So, pretty much all the time, always, every day.
It is especially dangerous for children and the elderly, and anyone already susceptible to lung disease and symptoms of asthma. And it’s not just humans subjected to the harmful effects of ozone: sensitive vegetation, including edible plants, and ecosystems also react negatively to bad air.
Who would have thought?
(For more information, visit www.epa.gov)
While all areas of Minnesota currently meet the EPA’s ozone standard of 70 parts per billion (ppb), the levels on illness and number of deaths in Minneapolis remain. President Obama tried to lower permissible levels of ozone to 65 ppb in 2015, but it didn’t go through.
And, of course, the closer to the inner city you get, the worse the air gets; North Minneapolis and East Side St. Paul have been particularly susceptible.
Meanwhile, in China…
What is clear is that innovation is key.
China’s reputation for poor air quality is currently being combated by what will ultimately be an expansive forest city. It sounds like Lord of the Rings. It’s not. It’s a collection of clean oxygen-producing vertical structures covered in greenery based in Southern China.

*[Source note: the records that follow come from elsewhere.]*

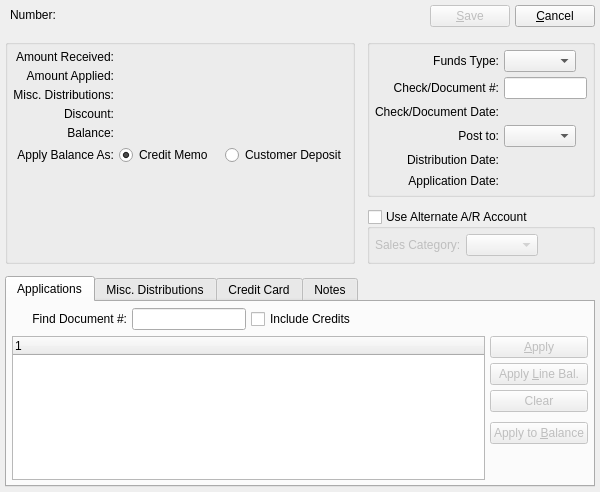
The window that guiclient/cashReceipt.ui (Pegasus-RPG/xtuple-client) describes before a commit, drawn with Qt 5.
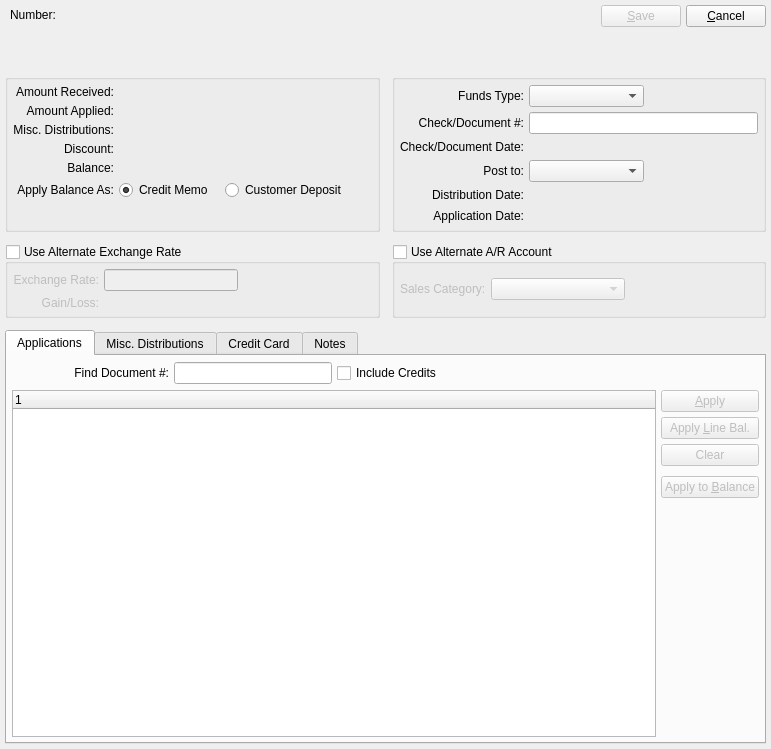
The same window after the commit. Custom widgets are drawn as their Qt base class.

What changed in the file:
```diff
--- a/guiclient/cashReceipt.ui
+++ b/guiclient/cashReceipt.ui
@@ -13,8 +13,8 @@
    <rect>
     <x>0</x>
     <y>0</y>
-    <width>600</width>
-    <height>400</height>
+    <width>771</width>
+    <height>749</height>
    </rect>
   </property>
   <property name="windowTitle">
@@ -140,7 +140,7 @@
        </item>
       </layout>
      </item>
-     <item row="1" column="0" rowspan="2">
+     <item row="1" column="0">
       <widget class="QGroupBox" name="_amountGroup">
        <property name="title">
         <string/>
@@ -940,6 +940,64 @@
        </widget>
       </widget>
      </item>
+     <item row="2" column="0">
+      <widget class="QGroupBox" name="_altExchRate">
+       <property name="title">
+        <string>Use Alternate Exchange Rate</string>
+       </property>
+       <property name="checkable">
+        <bool>true</bool>
+       </property>
+       <property name="checked">
+        <bool>false</bool>
+       </property>
+       <layout class="QGridLayout" name="gridLayout_6">
+        <item row="1" column="0">
+         <widget class="QLabel" name="_gainLossLit">
+          <property name="text">
+           <string>Gain/Loss:</string>
+          </property>
+          <property name="alignment">
+           <set>Qt::AlignRight|Qt::AlignTrailing|Qt::AlignVCenter</set>
+          </property>
+         </widget>
+        </item>
+        <item row="0" column="0">
+         <widget class="QLabel" name="_exchRateLit">
+          <property name="text">
+           <string>Exchange Rate:</string>
+          </property>
+          <property name="alignment">
+           <set>Qt::AlignRight|Qt::AlignTrailing|Qt::AlignVCenter</set>
+          </property>
+         </widget>
+        </item>
+        <item row="0" column="1">
+         <widget class="XLineEdit" name="_exchRate">
+          <property name="alignment">
+           <set>Qt::AlignRight|Qt::AlignTrailing|Qt::AlignVCenter</set>
+          </property>
+         </widget>
+        </item>
+        <item row="0" column="2">
+         <spacer name="horizontalSpacer">
+          <property name="orientation">
+           <enum>Qt::Horizontal</enum>
+          </property>
+          <property name="sizeHint" stdset="0">
+           <size>
+            <width>40</width>
+            <height>20</height>
+           </size>
+          </property>
+         </spacer>
+        </item>
+        <item row="1" column="1">
+         <widget class="CurrDisplay" name="_gainLoss"/>
+        </item>
+       </layout>
+      </widget>
+     </item>
     </layout>
    </item>
   </layout>
```
Left out of the diff: 32 changed lines with no effect on the pictures.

When complete, Liuzhou Forest City (as it will be called), will cover 342 acres with more than 70 buildings, and a potential population of 30,000 people. Houses, schools, hospitals, offices, and lodging are all part of the plan, and will all be literally green: Up to 40,000 trees and a million plants will cover the structures.
It will look something like this:
These plants will absorb 10,000 tons of carbon dioxide and 57 tons of pollutants a year while producing 900 tons of fresh oxygen. Roofs will be fitted with solar panels to collect energy and power the buildings, and geothermal energy will provide air-conditioning. And, to top it off, the buildings will provide new habitats for displaced wildlife; repairing ecosystems previously damaged by ozone, etc.
What’s important to note is,
- China is investing millions into creating cleaner, breathable air.
- We’re not.
Now, yes, China’s air pollution is much, much worse than it is in the United States. The Forbes infographic below should give you some idea of the disparity:
But that doesn’t mean we’re in the clear. And we’ll be even less so as regulations put in place by the EPA face forthcoming rollbacks.
The Clean Air Act, enacted way back in 1963, is still the gold standard in protecting air quality. But H.R. 806, a bill introduced by republicans in February of 2017, is designed to bypass/completely do away with many of these regulations.
Under H.R. 806, the right to safer air quality, and the right to know whether or not the air is safe to breathe, would be delayed for 10 years. A decade. The lifespan of the Irish Wolfhound. And any corporation applying for an air pollution permit would be allowed to ignore any new ground-level ozone health standards during these crucial ten years.
Read the text of the bill here: H.R. 806, the “Ozone Standards Implementation Act of 2017”.
Most of Minnesota’s regulations on air quality follow/defer to the Clean Air Act and other EPA regulations. There were seven “bad air” days, i.e. days when the ozone levels are so high it is recommended that people, especially the youngest and the oldest of us, stay indoors, in 2016.
With Clean Air Act regulations no longer in effect, the number of people affected negatively (fatally) by poor air quality would ostensibly continue to rise.